But the word Constitution has wider meaning. As Bolingbroke stated in 1733: “By constitution, we mean whenever we speak with propriety and exactness, that assemblage of laws, institutions and customs, derived from certain fixed principles of reason; that compose the general system, according to which the community had agreed to be governed or in more modern words “Constitution in its wider sense refers to the whole system of government of a country, the collection of rules which establish and regulate or govern the government”. According to Lawrence Tribe (1978) “ the constitution is a historically discontinuous composition, it is the product, overtime, of a series of not altogether coherent common promises; it mirrors vision or philosophy but reflect instead a set of sometimes reinforcing and sometimes conflicting ideas and notion”. Whilst this may be true of the American constitution, it is certainly not true of all types especially in developing nations where constitution are often products or heritage of colonial rule.
The term “Constitution” has been variously defined in manners that are often a reflection of the particular constitution or constitutions to which the proponent of a particular definition is exposed. For example, it has been termed as “set of rules that are not subject to the will of the
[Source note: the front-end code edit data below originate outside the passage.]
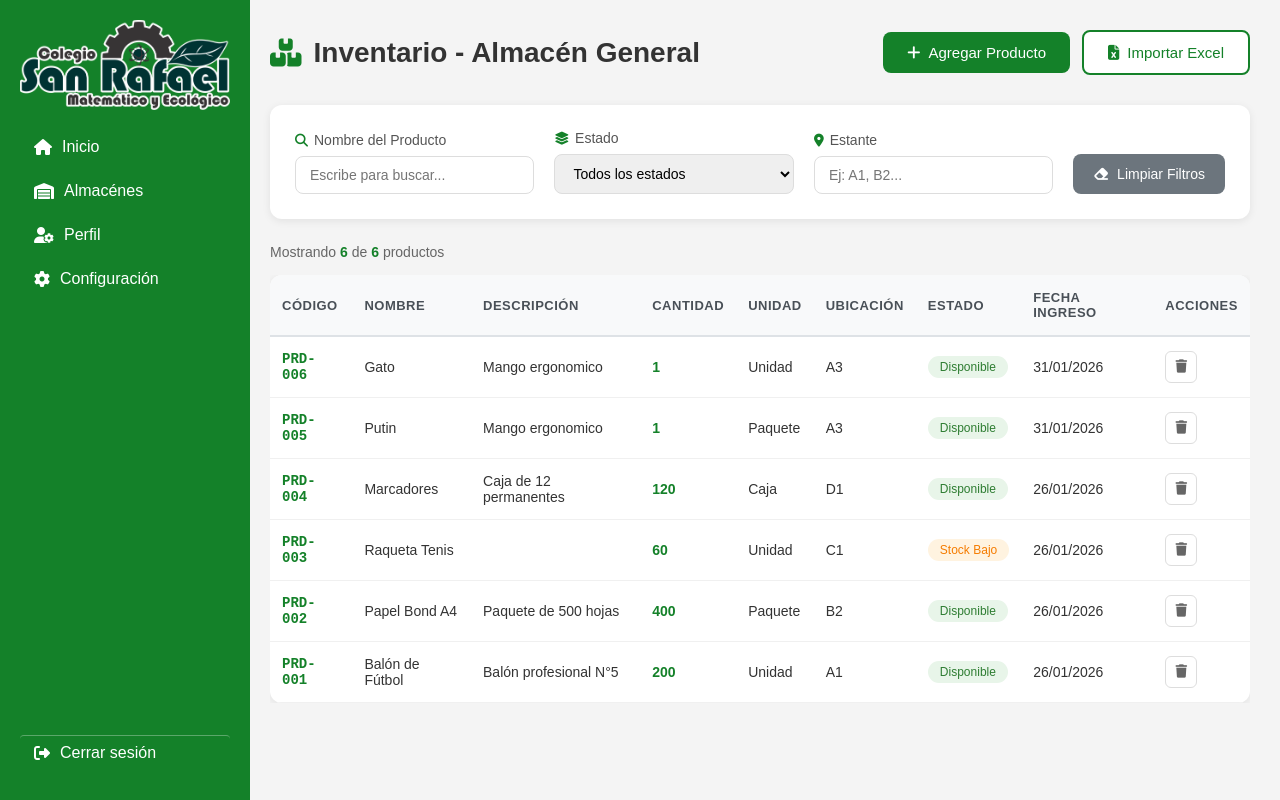
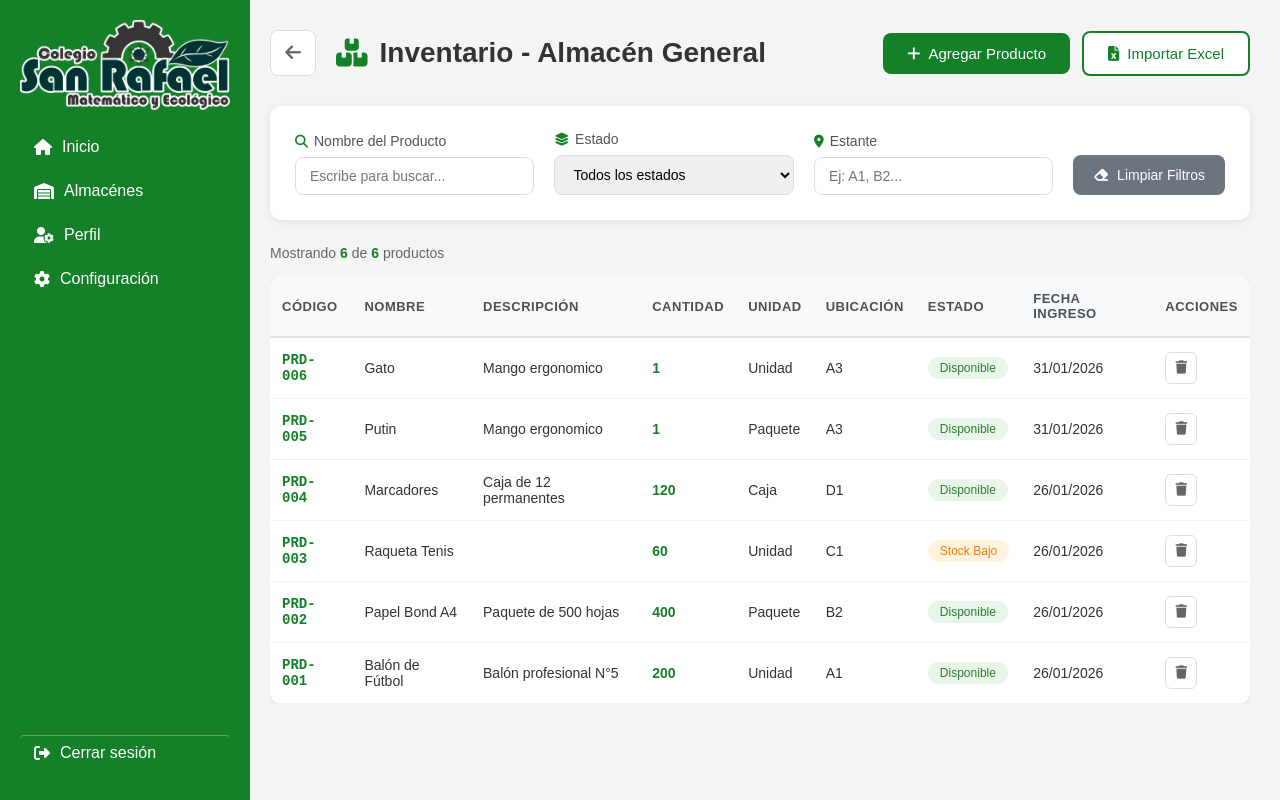
Before and after one commit to MauricioRoMenacho/SR_portal, a Django app: page /almacenes/inventario/ in a window 1280 px wide. Run offline with Django 5.2, Linux system fonts and the light colour scheme; data comes from the database, SQL or seed files in the repository.

Commit message:
BOTON REGRESAR - INVENTARIO GENERAL
.

```diff
--- a/templates/almacenes/almgeneral/InventarioAG.html
+++ b/templates/almacenes/almgeneral/InventarioAG.html
@@ -6,10 +6,48 @@
 {% block content %}
 <link rel="stylesheet" href="{% static 'almacenes/almgeneral/InventarioAG.css' %}">
 
+<style>
+/* Estilos adicionales para el botón de regresar */
+.page-header {
+    display: flex;
+    align-items: center;
+    gap: 20px;
+    margin-bottom: 30px;
+}
+
+.btn-back {
+    width: 44px;
+    height: 44px;
+    background: white;
+    border: 1px solid #ddd;
+    border-radius: 8px;
+    display: flex;
+    align-items: center;
+    justify-content: center;
+    cursor: pointer;
+    transition: all 0.3s;
+    color: #666;
+    text-decoration: none;
+    font-size: 18px;
+}
+
+.btn-back:hover {
+    background: #f1f8f4;
+    border-color: #148129;
+    color: #148129;
+    transform: translateX(-3px);
+}
+</style>
+
 <div class="inventario-container">
 
-  <!-- Header -->
-  <div class="inventario-header">
+  <!-- Header con botón regresar -->
+  <header class="page-header">
+    <a href="{% url 'almacenes' %}" class="btn-back" title="Regresar">
+      <i class="fa-solid fa-arrow-left"></i>
+    </a>
+    <div style="flex: 1;">
+      <div class="inventario-header" style="margin-bottom: 0;">
         <h1>
           <i class="fa-solid fa-boxes-stacked"></i>
           Inventario - Almacén General
@@ -30,6 +68,8 @@
           </a>
         </div>
       </div>
+    </div>
+  </header>
 
   <!-- Filtros -->
   <div class="filtros-container">
```
Lines whose indentation alone changed are shown as unchanged.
sovereign authority in the state and which has existed and must exists in any state worthy of the term constitution”, a document, having special legal sanctity, which sets out the framework and the principal functions of the organs of government within the state and declared the principle by which such organs must operate, rules which set out the framework of government, postulates how it ought to operate and makes declaration about purposes of the states, society and the rights and duties of citizens, but no real sanction is provided against violation of particular provisions of the constitution. There is no doubt from the above definitions that writers and jurists based their definitions on the features of a particular constitution within their view. In addition there is often the implication of the “autochthony or home grown nature of constitutions being the basis of its authenticity and effectiveness. However, in many emerging nations especially of the third world, former colonial masters or military governments disengaging from power often enact many of the constitutions in such nations.